* EXERCISE PROMPT *
Scan the entries below for the word "endC", then copy each line that holds it.
---
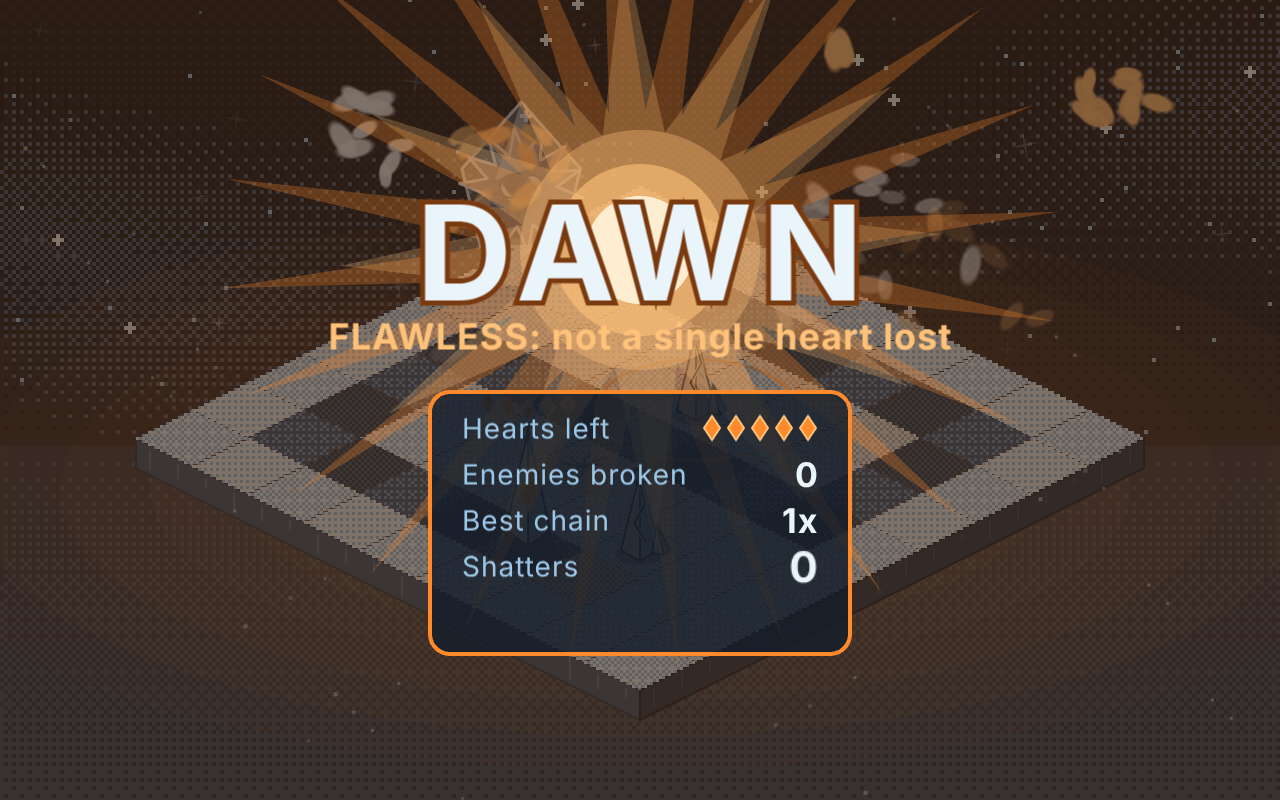
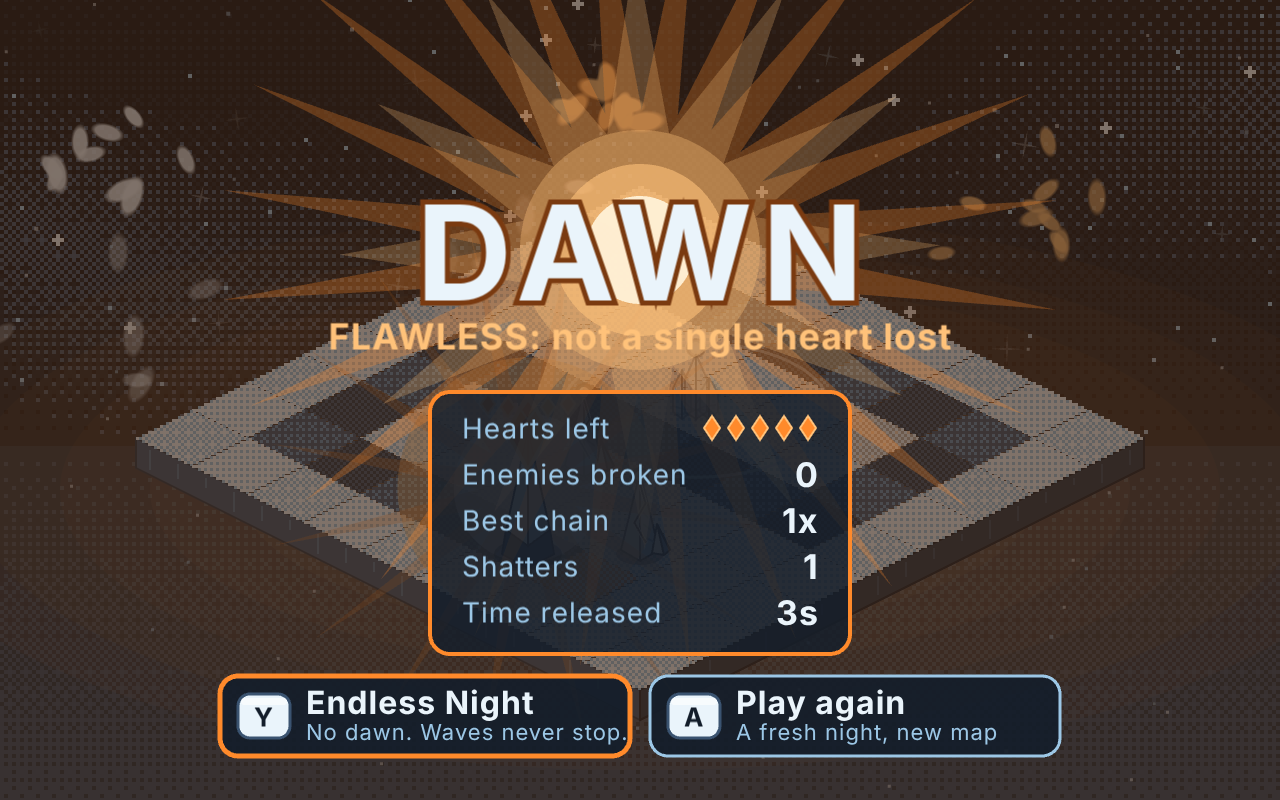
Stillwinter: endless night choice cards on win and loss screens
Claude-Session: https://claude.ai/code/session_011JBjUtYihjRYh297KB5YQM

diff --git a/src/protos/2026-10-30-stillwinter/index.ts b/src/protos/2026-10-30-stillwinter/index.ts
@@ -353,7 +353,10 @@ export function createPrototype(): Prototype {
   let winPanel!: Graphics;
   let winRows: { label: Text; value: Text }[] = [];
   let winHearts!: Graphics;
-  let winPrompt!: Text;
+  let cardsC!: Container;
+  let cards: { plate: Graphics; cap: Graphics; glyph: Text; title: Text; sub: Text }[] = [];
+  let cardsSig = '';
+  let overT = 0;
   let winT = 0;
   let winFlags = 0;
   let winConfetti = 0;
@@ -501,6 +504,39 @@ export function createPrototype(): Prototype {
     trayPlates.forEach((p, i) => p.plate.parent && p.plate.parent.position.set(640 + (i - 2) * 96, 744));
   }
 
+  function showCards(defs: [ButtonName, string, string][], alpha: number, clock: number): void {
+    const sig = JSON.stringify([defs, getDevice()]);
+    const cw = 410;
+    const gap = 20;
+    const total = defs.length * cw + (defs.length - 1) * gap;
+    if (sig !== cardsSig) {
+      cardsSig = sig;
+      cards.forEach((c, i) => {
+        const on = i < defs.length;
+        c.plate.visible = c.cap.visible = c.glyph.visible = c.title.visible = c.sub.visible = on;
+        if (!on) return;
+        const x = -total / 2 + i * (cw + gap);
+        c.glyph.text = glyph(defs[i][0]);
+        c.title.text = defs[i][1];
+        c.sub.text = defs[i][2];
+        const capW = Math.max(52, c.glyph.width + 26);
+        c.cap.clear().roundRect(x + 18, -22, capW, 44, 12).fill(C.ice).stroke({ width: 3, color: C.deep });
+        c.cap.roundRect(x + 21, -18, capW - 6, 7, 3).fill({ color: 0xffffff, alpha: 0.6 });
+        c.glyph.position.set(x + 18 + capW / 2, 1);
+        c.title.position.set(x + 18 + capW + 16, -14);
+        c.sub.position.set(x + 18 + capW + 16, 16);
+        (c.plate as unknown as { x0: number }).x0 = x;
+      });
+    }
+    defs.forEach((_, i) => {
+      const x = (cards[i].plate as unknown as { x0: number }).x0;
+      const hot = i === 0 && defs.length > 1 ? 0.5 + 0.5 * Math.sin(clock * 5) : 0;
+      cards[i].plate.clear().roundRect(x, -40, cw, 80, 18).fill({ color: C.night, alpha: 0.9 }).stroke({ width: 3 + hot * 2, color: i === 0 && defs.length > 1 ? C.orange : C.frost });
+    });
+    cardsC.alpha = alpha;
+    cardsC.position.set(640, 716 + (1 - alpha) * 20);
+  }
+
   function updateWin(dt: number): void {
     const s = sim.s;
     const tl = sim.telemetry();
@@ -564,8 +600,7 @@ export function createPrototype(): Prototype {
     });
     // prompts, pulsing
     const pk = Math.min(1, Math.max(0, (winT - 3.9) / 0.4));
-    winPrompt.text = `${glyph('y')}: Polar Night      ${glyph('a')}: again`;
-    winPrompt.alpha = pk * (0.7 + 0.3 * Math.sin(winT * 6));
+    showCards([['y', 'Endless Night', 'No dawn. Waves never stop.'], ['a', 'Play again', 'A fresh night, new map']], pk, winT);
     // confetti keeps falling for the first seconds
     winConfetti -= dt;
     if (winConfetti <= 0 && winT < 8) {
@@ -876,10 +911,23 @@ export function createPrototype(): Prototype {
       }
       winHearts = new Graphics();
       winC.addChild(winHearts);
-      winPrompt = mk(32, C.ice);
-      winPrompt.anchor.set(0.5);
-      winPrompt.position.set(640, 706);
-      winC.addChild(winPrompt);
+      // choice cards (shared by the win and loss screens): a key cap, a title and one line of explanation
+      cardsC = new Container();
+      cardsC.position.set(640, 716);
+      for (let i = 0; i < 2; i++) {
+        const plate = new Graphics();
+        const cap = new Graphics();
+        const g = mk(26, C.night);
+        g.anchor.set(0.5);
+        const title = mk(32, C.ice);
+        title.anchor.set(0, 0.5);
+        const sub = mk(22, C.frost, 'normal');
+        sub.anchor.set(0, 0.5);
+        cardsC.addChild(plate, cap, g, title, sub);
+        cards.push({ plate, cap, glyph: g, title, sub });
+      }
+      cardsC.alpha = 0;
+      endC.addChild(cardsC);
       winC.visible = false;
       endC.addChild(winC);
       endC.visible = false;
@@ -1189,7 +1237,7 @@ export function createPrototype(): Prototype {
         if (u > 0) dawnBar.poly(diamondPts(bx + bw * u, 38, 10, 16)).fill(f >= u ? C.ice : C.deep).stroke({ width: 2, color: C.slate });
       }
       star(dawnBar, 8, 17, 8, 0, bx + bw + 24, 38).fill(f >= 1 ? C.glow : C.orange);
-      nightText.text = s.endless ? `POLAR NIGHT  ${Math.floor(s.polar / 60)}:${String(Math.floor(s.polar % 60)).padStart(2, '0')}` : '';
+      nightText.text = s.endless ? `ENDLESS NIGHT  ${Math.floor(s.polar / 60)}:${String(Math.floor(s.polar % 60)).padStart(2, '0')}` : '';
       // the clock: a spiky ice crystal while frozen, a round dial with a sweeping hand while time flows
       thawBar.clear();
       const R = 50;
@@ -1330,6 +1378,10 @@ export function createPrototype(): Prototype {
       }
       const wasEnd = endC.visible;
       endC.visible = s.phase === 'over' || s.phase === 'won';
+      if (s.phase === 'over') {
+        overT += dt;
+        showCards([['a', 'Try again', 'Same night, fresh start']], Math.min(1, Math.max(0, (overT - 1.0) / 0.4)), overT);
+      } else if (s.phase !== 'won') overT = 0;
       if (s.phase === 'won') {
         winT += dt;
         updateWin(dt);
@@ -1694,7 +1746,7 @@ export function createPrototype(): Prototype {
           play('sw-dawn-step', { pitch: wholeTone(Number(data.step) - 1) });
           break;
         case 'endless':
-          banner('POLAR NIGHT', C.frost, 64, 'no dawn this time: hold the beacon as long as you can');
+          banner('ENDLESS NIGHT', C.frost, 64, 'no dawn this time: hold the beacon for as long as you can');
           endC.visible = false;
           tween(sunG, { alpha: 0 }, 900, ease.outQuad);
           sunrise = 0;
@@ -1711,7 +1763,7 @@ export function createPrototype(): Prototype {
           endTitle.text = data.reason === 'stuck' ? 'NOTHING LEFT TO BREAK' : 'THE BEACON WENT DARK';
           endTitle.style.fill = C.frost;
           endTitle.style.fontSize = 64;
-          { const tl = sim.telemetry(); const pn = s.endless ? `held ${Math.floor(s.polar / 60)}:${String(Math.floor(s.polar % 60)).padStart(2, '0')} into the Polar Night` : `${Math.round(Number(data.dawn) * 100)}% of the way to dawn`; endSub.text = `${pn}  ·  ${tl.kills} kills  ·  best chain ${tl.maxChain}\n${glyph('a')}: try again`; }
+          { const tl = sim.telemetry(); const pn = s.endless ? `held ${Math.floor(s.polar / 60)}:${String(Math.floor(s.polar % 60)).padStart(2, '0')} into the Endless Night` : `${Math.round(Number(data.dawn) * 100)}% of the way to dawn`; endSub.text = `${pn}  ·  ${tl.kills} kills  ·  best chain ${tl.maxChain}`; overT = 0; }
           overlayEnd.clear().rect(0, 0, 1280, 800).fill(C.night);
           shake(0.9);
           particles.emit('debris', X, Y - 90, { count: 60, color: C.ice, speed: 2.4, size: 1.5 });

diff --git a/src/protos/2026-10-30-stillwinter/sim.ts b/src/protos/2026-10-30-stillwinter/sim.ts
@@ -208,7 +208,7 @@ export interface SimState {
   faultsShown: boolean;
   /** A warm front: a row (axis 0) or column (axis 1) that will melt its spires when `t` runs out. */
   front: { axis: 0 | 1; idx: number; t: number; total: number } | null;
-  /** After dawn, the player can keep going into the Polar Night: no end but the beacon going dark. */
+  /** After dawn, the player can keep going into the Endless Night: no end but the beacon going dark. */
   endless: boolean;
   polar: number;
 }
---
* ANSWER BOX *
+      endC.addChild(cardsC);
       endC.addChild(winC);
       endC.visible = false;
       const wasEnd = endC.visible;
       endC.visible = s.phase === 'over' || s.phase === 'won';
           endC.visible = false;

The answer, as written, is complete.